Web page edit records:
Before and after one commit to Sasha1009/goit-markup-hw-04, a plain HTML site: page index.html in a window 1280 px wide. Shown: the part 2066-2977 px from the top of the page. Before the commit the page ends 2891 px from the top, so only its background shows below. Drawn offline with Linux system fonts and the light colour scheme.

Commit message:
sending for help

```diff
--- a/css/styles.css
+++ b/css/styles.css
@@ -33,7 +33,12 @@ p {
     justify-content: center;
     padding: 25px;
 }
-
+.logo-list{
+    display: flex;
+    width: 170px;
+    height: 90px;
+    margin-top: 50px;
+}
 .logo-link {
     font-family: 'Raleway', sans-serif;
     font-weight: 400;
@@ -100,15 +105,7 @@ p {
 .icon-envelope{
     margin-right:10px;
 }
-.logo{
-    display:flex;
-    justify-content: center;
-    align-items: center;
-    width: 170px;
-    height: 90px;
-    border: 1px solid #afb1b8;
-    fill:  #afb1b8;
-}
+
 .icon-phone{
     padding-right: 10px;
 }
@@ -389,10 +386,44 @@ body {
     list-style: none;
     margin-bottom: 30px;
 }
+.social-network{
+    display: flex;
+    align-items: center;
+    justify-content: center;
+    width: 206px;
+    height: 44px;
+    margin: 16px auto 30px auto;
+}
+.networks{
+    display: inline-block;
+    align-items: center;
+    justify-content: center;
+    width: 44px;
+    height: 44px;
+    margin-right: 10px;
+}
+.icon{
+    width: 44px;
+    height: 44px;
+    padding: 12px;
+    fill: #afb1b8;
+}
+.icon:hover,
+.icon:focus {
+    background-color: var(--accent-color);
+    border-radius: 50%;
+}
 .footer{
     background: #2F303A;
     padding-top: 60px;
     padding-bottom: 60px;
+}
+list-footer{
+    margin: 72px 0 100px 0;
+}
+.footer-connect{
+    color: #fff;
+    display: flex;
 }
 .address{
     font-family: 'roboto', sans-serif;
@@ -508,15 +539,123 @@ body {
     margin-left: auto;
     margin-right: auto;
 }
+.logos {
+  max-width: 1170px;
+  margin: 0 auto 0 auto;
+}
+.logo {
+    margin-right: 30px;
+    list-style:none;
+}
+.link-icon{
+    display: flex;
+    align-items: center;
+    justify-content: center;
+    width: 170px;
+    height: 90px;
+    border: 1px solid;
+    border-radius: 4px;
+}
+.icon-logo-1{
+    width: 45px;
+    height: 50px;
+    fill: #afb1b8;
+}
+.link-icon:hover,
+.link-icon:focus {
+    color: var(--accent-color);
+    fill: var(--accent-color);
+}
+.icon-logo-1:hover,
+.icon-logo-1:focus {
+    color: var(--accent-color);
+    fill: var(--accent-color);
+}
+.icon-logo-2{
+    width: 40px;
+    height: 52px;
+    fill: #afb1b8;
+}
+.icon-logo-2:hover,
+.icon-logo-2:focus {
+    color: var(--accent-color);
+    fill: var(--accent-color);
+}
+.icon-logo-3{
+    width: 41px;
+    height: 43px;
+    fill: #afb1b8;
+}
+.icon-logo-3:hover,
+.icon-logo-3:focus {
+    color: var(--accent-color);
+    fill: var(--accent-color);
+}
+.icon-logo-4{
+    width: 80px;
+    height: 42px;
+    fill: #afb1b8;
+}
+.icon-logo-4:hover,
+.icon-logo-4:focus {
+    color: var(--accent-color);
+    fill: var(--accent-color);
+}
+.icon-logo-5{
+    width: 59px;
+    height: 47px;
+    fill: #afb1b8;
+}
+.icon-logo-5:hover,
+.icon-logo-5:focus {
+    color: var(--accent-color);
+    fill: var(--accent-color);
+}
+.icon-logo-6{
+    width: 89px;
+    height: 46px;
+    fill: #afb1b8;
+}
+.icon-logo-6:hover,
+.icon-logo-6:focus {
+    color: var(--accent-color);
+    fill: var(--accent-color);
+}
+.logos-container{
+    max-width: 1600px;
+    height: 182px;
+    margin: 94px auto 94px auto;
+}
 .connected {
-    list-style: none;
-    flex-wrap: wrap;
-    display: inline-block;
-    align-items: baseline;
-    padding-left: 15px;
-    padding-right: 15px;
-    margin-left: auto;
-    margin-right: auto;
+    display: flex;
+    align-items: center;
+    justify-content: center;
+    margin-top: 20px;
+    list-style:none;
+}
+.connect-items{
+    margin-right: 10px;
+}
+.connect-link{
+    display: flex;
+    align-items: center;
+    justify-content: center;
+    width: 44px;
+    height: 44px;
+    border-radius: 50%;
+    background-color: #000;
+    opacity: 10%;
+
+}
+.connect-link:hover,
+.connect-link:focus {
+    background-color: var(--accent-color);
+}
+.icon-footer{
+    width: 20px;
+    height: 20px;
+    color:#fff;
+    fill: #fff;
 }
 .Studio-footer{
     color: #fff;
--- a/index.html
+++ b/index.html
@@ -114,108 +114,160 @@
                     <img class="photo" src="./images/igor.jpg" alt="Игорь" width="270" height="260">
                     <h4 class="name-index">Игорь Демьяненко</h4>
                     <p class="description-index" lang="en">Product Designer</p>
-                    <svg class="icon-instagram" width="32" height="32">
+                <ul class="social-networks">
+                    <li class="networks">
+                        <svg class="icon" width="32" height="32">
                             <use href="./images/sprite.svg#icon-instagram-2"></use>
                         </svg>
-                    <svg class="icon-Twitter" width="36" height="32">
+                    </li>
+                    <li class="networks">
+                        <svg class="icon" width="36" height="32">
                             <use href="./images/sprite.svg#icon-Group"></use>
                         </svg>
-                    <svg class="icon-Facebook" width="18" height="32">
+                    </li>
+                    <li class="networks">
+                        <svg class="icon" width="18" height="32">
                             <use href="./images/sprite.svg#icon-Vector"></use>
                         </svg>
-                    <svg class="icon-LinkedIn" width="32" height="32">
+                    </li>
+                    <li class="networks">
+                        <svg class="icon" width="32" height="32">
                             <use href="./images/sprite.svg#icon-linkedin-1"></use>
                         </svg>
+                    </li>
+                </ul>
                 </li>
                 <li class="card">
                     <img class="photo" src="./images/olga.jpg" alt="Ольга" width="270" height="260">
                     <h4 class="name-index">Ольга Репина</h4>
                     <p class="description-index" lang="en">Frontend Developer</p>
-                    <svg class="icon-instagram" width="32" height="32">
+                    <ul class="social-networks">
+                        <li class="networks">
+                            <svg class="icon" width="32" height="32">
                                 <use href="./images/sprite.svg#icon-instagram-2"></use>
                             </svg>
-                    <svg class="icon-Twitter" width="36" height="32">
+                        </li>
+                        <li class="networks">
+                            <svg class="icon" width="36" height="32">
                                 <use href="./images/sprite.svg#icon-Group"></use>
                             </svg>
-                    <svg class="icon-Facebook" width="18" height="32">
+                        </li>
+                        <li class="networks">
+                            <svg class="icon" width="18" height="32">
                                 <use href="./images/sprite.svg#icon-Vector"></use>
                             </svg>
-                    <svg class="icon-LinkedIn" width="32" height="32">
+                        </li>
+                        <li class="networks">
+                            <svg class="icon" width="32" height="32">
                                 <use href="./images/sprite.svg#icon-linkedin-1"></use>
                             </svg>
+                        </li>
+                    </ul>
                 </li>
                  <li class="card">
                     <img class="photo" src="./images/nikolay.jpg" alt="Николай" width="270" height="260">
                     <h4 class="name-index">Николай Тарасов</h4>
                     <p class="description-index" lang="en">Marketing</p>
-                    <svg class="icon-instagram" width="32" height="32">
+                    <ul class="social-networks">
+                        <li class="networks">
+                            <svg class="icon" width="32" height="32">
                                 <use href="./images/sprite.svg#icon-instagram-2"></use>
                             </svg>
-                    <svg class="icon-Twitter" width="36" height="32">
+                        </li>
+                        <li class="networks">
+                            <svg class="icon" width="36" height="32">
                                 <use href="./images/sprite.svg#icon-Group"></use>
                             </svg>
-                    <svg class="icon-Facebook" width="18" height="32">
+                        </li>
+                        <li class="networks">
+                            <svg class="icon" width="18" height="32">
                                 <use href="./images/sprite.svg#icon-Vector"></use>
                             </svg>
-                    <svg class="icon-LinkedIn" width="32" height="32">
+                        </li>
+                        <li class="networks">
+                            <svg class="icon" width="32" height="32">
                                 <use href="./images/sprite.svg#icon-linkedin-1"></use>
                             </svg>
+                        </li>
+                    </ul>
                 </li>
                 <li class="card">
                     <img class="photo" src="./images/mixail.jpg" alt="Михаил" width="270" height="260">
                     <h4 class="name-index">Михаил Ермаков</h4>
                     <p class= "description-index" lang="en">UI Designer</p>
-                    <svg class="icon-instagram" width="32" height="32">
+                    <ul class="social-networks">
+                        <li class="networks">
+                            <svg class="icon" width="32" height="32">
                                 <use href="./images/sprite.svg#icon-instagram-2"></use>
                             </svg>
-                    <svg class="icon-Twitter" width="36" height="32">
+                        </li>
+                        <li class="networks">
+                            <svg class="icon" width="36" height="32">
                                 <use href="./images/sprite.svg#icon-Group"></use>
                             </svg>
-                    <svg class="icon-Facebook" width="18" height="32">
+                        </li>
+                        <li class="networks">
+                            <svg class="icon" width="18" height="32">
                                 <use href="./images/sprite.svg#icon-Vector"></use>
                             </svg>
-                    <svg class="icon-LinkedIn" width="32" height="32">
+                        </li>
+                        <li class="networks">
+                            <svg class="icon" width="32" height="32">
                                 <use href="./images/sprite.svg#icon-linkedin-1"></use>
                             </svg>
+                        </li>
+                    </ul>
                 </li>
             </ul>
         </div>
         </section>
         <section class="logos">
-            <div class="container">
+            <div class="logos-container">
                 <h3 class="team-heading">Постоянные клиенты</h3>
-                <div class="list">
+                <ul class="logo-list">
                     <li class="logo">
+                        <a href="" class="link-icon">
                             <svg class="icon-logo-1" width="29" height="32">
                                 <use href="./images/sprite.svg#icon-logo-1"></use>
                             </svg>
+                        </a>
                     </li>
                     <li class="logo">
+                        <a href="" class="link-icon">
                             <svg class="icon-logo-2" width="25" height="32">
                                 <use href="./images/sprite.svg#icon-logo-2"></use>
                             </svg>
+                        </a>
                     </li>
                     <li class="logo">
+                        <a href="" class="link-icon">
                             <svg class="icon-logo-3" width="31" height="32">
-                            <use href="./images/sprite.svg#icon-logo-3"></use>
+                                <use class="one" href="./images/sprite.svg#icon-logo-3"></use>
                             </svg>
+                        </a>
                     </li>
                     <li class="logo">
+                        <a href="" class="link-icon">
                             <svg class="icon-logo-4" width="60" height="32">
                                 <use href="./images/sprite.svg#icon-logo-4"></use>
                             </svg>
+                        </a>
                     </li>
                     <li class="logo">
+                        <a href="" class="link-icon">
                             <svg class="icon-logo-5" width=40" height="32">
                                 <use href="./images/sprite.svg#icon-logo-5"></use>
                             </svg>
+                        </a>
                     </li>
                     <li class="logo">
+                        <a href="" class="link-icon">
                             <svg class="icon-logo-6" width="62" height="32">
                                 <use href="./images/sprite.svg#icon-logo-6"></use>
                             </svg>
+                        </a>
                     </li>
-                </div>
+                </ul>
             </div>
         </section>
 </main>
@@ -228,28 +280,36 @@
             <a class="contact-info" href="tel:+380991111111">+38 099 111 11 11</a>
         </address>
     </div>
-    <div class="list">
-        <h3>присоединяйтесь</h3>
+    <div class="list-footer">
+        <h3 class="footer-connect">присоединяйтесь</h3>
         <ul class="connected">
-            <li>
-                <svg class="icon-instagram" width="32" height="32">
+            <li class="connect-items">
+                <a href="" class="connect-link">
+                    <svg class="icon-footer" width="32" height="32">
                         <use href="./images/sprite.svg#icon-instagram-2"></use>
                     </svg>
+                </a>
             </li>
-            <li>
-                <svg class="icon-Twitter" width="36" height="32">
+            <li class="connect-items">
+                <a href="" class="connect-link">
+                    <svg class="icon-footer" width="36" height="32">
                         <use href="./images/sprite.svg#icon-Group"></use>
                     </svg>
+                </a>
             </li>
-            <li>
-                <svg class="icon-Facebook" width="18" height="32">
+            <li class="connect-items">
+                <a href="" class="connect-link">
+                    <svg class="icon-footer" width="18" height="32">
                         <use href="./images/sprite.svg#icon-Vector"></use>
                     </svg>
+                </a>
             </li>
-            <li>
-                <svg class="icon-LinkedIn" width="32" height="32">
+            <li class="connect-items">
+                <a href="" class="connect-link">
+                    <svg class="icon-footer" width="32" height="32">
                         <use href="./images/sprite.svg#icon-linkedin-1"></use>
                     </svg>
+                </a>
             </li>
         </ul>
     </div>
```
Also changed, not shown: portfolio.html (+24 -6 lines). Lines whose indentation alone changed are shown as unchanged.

...

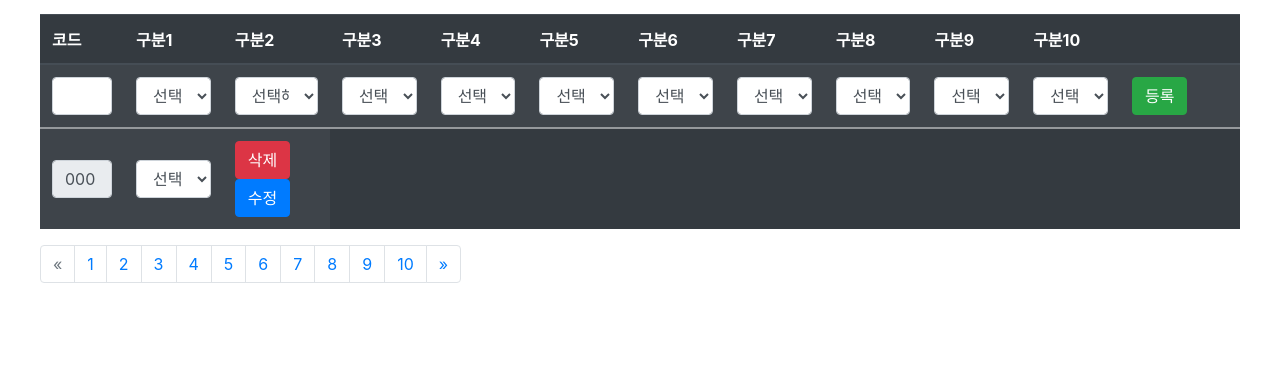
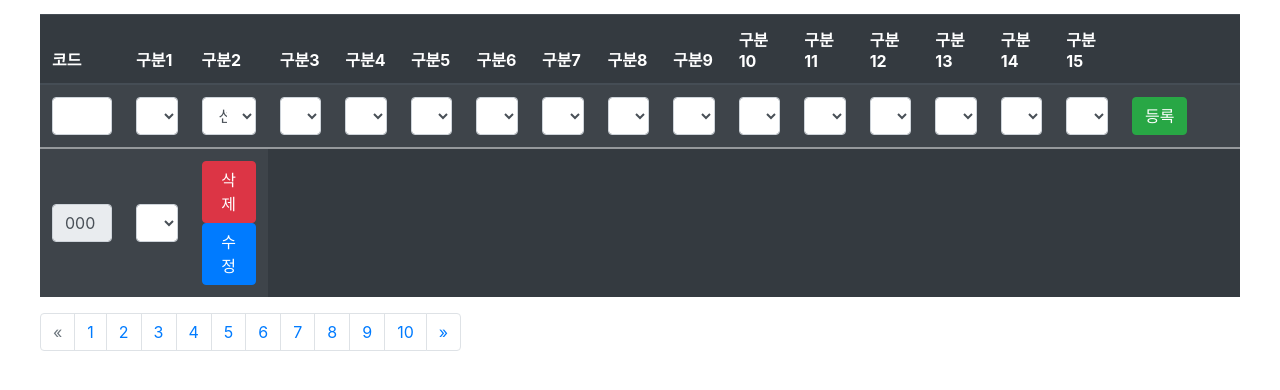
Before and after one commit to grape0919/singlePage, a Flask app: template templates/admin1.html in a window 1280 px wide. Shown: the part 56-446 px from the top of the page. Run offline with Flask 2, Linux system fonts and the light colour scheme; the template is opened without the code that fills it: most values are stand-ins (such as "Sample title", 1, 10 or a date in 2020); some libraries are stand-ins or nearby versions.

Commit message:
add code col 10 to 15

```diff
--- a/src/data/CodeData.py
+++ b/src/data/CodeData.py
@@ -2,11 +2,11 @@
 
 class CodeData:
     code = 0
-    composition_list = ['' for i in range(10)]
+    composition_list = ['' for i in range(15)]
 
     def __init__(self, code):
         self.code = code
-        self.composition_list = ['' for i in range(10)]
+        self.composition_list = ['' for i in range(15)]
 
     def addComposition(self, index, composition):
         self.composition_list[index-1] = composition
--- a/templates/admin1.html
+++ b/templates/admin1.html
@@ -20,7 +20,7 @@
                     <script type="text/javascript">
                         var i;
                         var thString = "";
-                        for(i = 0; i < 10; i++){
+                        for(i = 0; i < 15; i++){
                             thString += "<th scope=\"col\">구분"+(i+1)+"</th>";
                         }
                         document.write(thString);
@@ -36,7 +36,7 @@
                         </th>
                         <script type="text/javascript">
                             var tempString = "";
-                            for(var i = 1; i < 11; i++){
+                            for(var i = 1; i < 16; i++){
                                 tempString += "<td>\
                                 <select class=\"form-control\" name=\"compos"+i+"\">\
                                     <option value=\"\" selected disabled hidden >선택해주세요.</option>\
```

Task directions: Nothing is wanted except the number of lines in the entries above that include the word "footer".

Exercise solution: 11